Matt and I are heading to St. Anthony’s Triathlon this weekend. As we were going though our pre-race preparations, it got me thinking.

There are certain things we do to ensure that we’re prepared, calm, and focused heading into race day.  So I wanted to share our process with you. 

“Prior preparation prevents poor performance.”- James Baker

Our process for race week varies a bit depending on a few factors, specifically the distance of the triathlon and where it’s located. For example, there are more logistics involved with a triathlon that you have to fly to as opposed to one that’s a short drive away. Also, a 70.3 or Ironman will require more planning and preparation than a sprint or Olympic. 

That being said, the basic process for our pre-race preparation is the same. 

1.Make sure you have enough race nutrition– Ideally, this is something you would’ve checked weeks ago. Most of us can’t pick up our race nutrition at the grocery store, so we have to plan ahead if we need to order off Amazon or The Feed.
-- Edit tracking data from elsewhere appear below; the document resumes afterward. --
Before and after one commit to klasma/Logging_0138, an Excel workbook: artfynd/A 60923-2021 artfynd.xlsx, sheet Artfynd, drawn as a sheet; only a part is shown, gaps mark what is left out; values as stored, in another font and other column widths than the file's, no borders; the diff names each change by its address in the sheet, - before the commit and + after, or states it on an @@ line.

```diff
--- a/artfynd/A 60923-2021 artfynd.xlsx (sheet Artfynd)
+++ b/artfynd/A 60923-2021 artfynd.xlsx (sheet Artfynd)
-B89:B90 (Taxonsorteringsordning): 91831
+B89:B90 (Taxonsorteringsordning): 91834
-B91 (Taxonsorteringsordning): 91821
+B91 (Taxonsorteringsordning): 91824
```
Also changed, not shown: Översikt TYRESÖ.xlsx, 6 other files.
For a big race, like a 70.3 or Ironman, we check our nutrition stock a few weeks ahead of time and make sure we have enough carb mix, gels, salt tabs, recovery powder, and anything else we might need for race week. One time we didn’t do this- Augusta 70.3 last year- and had to rely on our friends to make up the extra nutrition that hadn’t arrived in time. 

2.Get a bike tune-up– This is crucial for any distance of triathlon. For a smaller race, like a sprint or Olympic, we double check things ourselves and then run by the local bike shop if we have any last minute concerns. After our last outside ride before the race, I give our tires a good once-over to make sure there aren’t any small slits where a piece of gravel or glass might’ve gotten stuck. Road debris can work its way into tires and it’s good to remove any small pieces you can find.

For a 70.3 or Ironman, we schedule a full bike tune-up about a month before the race. They look at things like brakes and cables, tighten any bolts, make sure the derailleur is adjusted properly, check shifting, and we also get new tires.

If you have electric shifting, make sure it’s been charged recently. Also, we bring our chargers to the race just in case a button gets pressed during transit and drains the battery. This is also a good time to charge your watch and replace any coin batteries in a power meter, cadence sensor, and heart rate strap. Also, make sure you have what you need as far as a flat kit- extra tube, Co2 cartridges, tire levers. 

A female triathlete in an Ironman 70.3 triathlon.

3.Test your race kit– I actually did this today! I have a new kit for this season that I haven’t worn yet, so I tried it out on my indoor trainer ride. I’ve worn this size and brand before, but I always like to check any new clothes, because there might be a scratchy seam or tag that needs trimming.

The same applies for new shoes, even if they’re the same size and model we’ve used before. We put stretch laces in Matt’s new race shoes last night, so he took them out for a spin this morning to make sure the tension was adjusted properly. Typically, he likes to wear any new shoes to work for one day, just to break them in before he runs in them for the first time. We try out everything ahead of the race, including kit, socks, shoes, hat, headband, glasses, ect. 

4.Practice transitions– St. Anthony’s will be our first race of the season. The last time Matt or I did any transitions was four months ago. To practice, we set up our T1 and T2 gear in the living room, just like we will have it organized during the race. We make sure everything is set up in order of event and facing the right direction. Then, we go through the motions and practice each part of transition.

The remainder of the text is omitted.